Intermediary trade is a transaction in which a third country acts, as an intermediary between an overseas exporter and an importer.
It is also known as off-shore trade.
In the transaction itself, the intermediary purchases the product from the company in the producing country, and sells the product to the destination country.
However, the product itself is sent directly from the production countries to the destinations, so you can reduce the extra transportation costs.
In this type of intermediary trade, the format of the invoice, packing list, and B/L are a little more complicated.
I explained it in detail in another video, so please check there.
Trusted Processing Trade
There is another type of trade called “Trusted Processing Trade.”
In trusted processing trade, you provide raw materials and parts to a factory overseas, have them processed and assembled, and then import the finished products.
The reason for sending raw materials to another country for processing and assembly is to reduce labor costs.

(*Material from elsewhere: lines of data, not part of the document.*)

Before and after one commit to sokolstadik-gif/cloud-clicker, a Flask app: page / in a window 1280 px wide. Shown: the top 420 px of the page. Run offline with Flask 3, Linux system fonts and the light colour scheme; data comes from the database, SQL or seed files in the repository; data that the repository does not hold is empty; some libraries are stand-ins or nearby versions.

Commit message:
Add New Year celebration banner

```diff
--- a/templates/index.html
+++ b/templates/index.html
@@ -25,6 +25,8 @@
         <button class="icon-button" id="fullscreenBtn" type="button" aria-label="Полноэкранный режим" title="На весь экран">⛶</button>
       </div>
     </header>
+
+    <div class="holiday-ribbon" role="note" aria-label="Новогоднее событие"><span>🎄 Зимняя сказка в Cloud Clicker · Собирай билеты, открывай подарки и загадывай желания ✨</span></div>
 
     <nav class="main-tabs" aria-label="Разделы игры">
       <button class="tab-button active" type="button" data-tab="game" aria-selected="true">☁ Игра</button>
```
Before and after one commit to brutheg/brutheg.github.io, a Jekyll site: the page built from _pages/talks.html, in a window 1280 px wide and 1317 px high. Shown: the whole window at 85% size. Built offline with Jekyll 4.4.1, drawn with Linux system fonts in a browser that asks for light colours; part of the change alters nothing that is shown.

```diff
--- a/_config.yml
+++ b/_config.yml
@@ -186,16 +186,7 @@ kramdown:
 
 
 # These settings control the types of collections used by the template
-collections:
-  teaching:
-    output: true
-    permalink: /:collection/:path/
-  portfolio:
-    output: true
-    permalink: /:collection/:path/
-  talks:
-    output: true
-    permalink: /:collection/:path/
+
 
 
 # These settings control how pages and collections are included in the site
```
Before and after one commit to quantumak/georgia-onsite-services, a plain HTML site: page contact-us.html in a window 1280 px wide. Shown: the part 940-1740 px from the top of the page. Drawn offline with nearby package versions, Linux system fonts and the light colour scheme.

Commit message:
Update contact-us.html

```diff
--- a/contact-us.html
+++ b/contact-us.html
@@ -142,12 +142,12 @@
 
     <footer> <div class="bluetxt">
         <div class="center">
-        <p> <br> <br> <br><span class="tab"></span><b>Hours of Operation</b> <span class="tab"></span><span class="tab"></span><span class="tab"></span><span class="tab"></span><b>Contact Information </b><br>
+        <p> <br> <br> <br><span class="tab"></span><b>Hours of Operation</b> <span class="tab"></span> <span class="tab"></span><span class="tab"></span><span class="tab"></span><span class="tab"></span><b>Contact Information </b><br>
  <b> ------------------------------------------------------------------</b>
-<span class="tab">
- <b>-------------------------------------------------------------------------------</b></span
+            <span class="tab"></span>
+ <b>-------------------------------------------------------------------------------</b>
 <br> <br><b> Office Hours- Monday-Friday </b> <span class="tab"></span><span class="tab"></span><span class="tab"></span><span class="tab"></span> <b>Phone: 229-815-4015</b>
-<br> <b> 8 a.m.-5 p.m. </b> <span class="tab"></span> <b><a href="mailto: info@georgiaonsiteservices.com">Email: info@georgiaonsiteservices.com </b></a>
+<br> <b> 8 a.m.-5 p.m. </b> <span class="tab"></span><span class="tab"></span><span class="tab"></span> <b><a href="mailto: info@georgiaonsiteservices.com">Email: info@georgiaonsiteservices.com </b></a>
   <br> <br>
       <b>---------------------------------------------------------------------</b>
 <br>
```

In some cases, it is cheaper to process and assemble the product in another country, even if you have to pay high transportation costs.
In the case of trusted processing trade, the factory must be located in a bonded area. In the case of Thailand, the factory uses the BOI system or the import tax refund system to avoid import tariffs on raw materials.
If tariffs are imposed on raw materials, it will lead to higher costs. In this case, trusted processing trade will diminish the benefits of processing in other countries, so this is a point to be aware of.
And don’t forget about OEM imports.
OEM is importing products manufactured overseas based on their specifications, with slight changes to the appearance and with your brand or logo.
Many overseas manufacturers offer this type of OEM manufacturing.
For example, in China, the minimum lot is usually several hundred or several thousand. Still, in Thailand, some companies can handle even small lot sizes.
If you want to sell your brand of products, it is relatively easy to start.
Finally, there is “Development Importing”. There are two types of developmental imports.
One is the developmental imports of mining resources and agricultural and fishery resources.
Developed countries invest capital and technology in developing countries in mining resources, agricultural, and fishery resources. and then import them.
The other is developmental import as consignment production by distributors.
When you import foreign products, they may have different sizes, standards, design tastes, and preferences.
To sell the product well, you have to change the specifications and standards to fit the importing country.
The difference between OEM and development import is that, OEM uses the main specifications of the product from the foreign manufacturer, and changes only the logo and brand name, while development import is where the main specifications are devised.
The product is developed and imported as a different product.
Now let’s summarize today’s topic. There are various types of trade transactions.
Direct Trade, Indirect Trade, Parallel Import, Intermediary Trade, Trusted Processing Trade, OEM Import, Development Import. Each trade had its advantages and cautions.
As you study and become more familiar with the trade, you will understand which form of trade transaction style is right for your company and use the benefits of each trade transaction.
The current trend of D2C is a little more advanced, but it also has fewer rivals and higher profit potential.
Let’s continue to learn about trade and put it into practice. That’s all I have to say this time. Thank you very much!